» **THE TASK**: From the records below, copy each line that has the word "Stack" in it.

» **SUPPLIED MATERIAL**:
'''
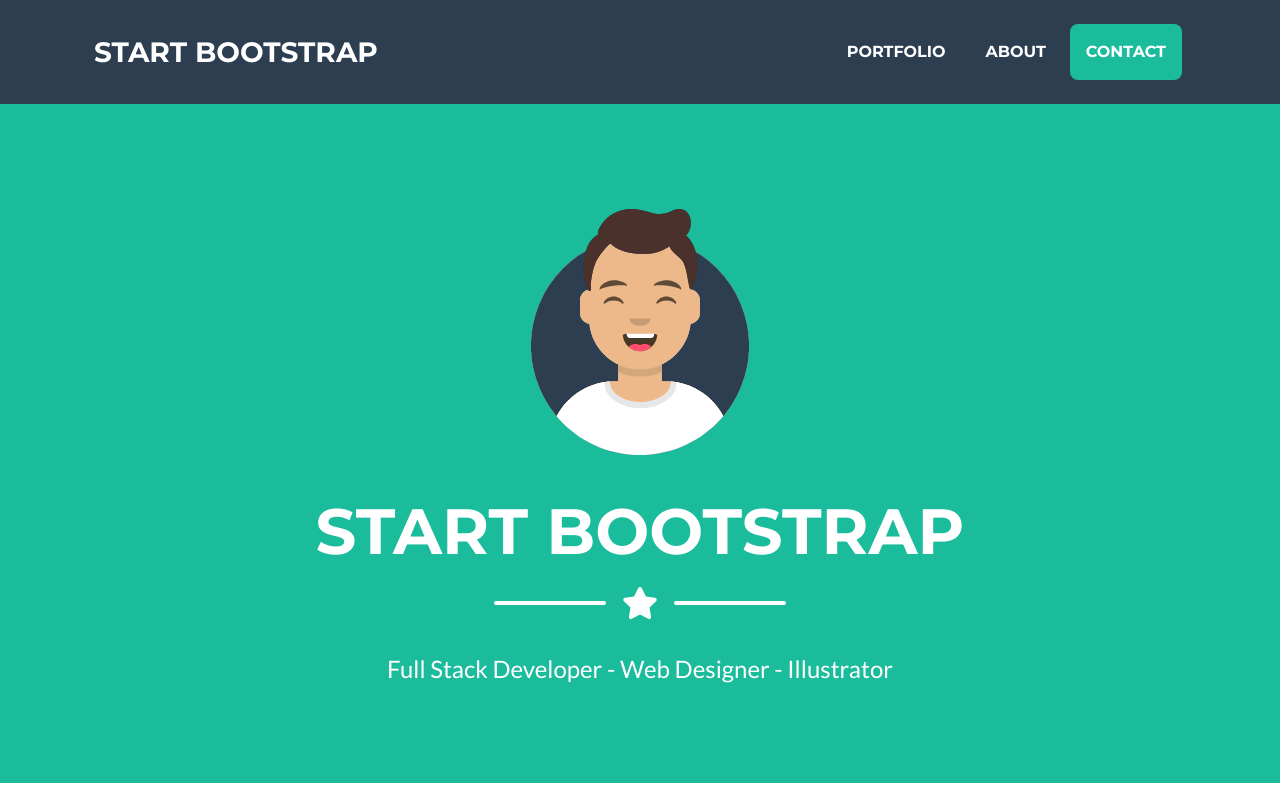
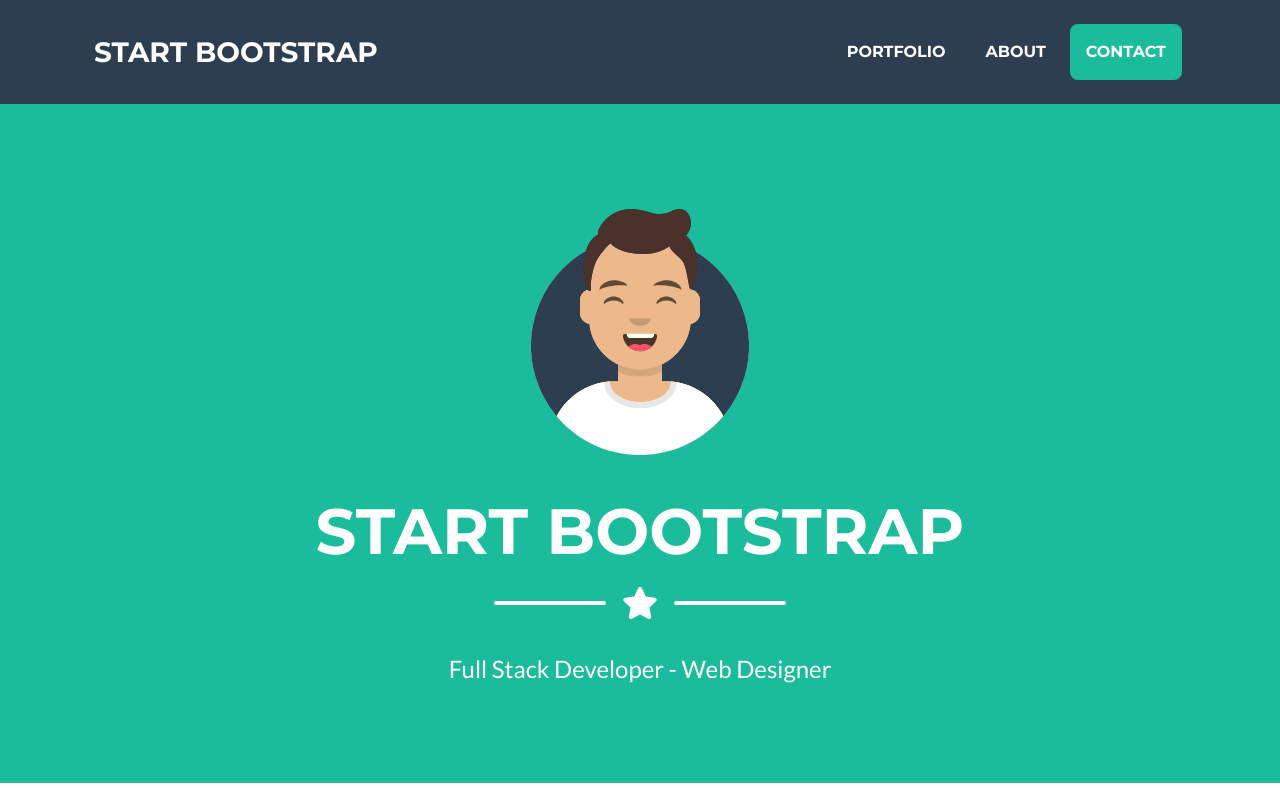
Before and after one commit to abhatt014/portfolio, a plain HTML site: page index.html in a window 1280 px wide. Shown: the top 800 px of the page. Drawn offline with nearby package versions, Linux system fonts and the light colour scheme.

Commit message:
updated index
removed unwated skill

```diff
--- a/index.html
+++ b/index.html
@@ -48,7 +48,7 @@
                     <div class="divider-custom-line"></div>
                 </div>
                 <!-- Masthead Subheading-->
-                <p class="masthead-subheading font-weight-light mb-0">Full Stack Developer - Web Designer - Illustrator</p>
+                <p class="masthead-subheading font-weight-light mb-0">Full Stack Developer - Web Designer </p>
             </div>
         </header>
         <!-- Portfolio Section-->
```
'''
» **RESULT FOR THIS TASK**:
-                <p class="masthead-subheading font-weight-light mb-0">Full Stack Developer - Web Designer - Illustrator</p>
+                <p class="masthead-subheading font-weight-light mb-0">Full Stack Developer - Web Designer </p>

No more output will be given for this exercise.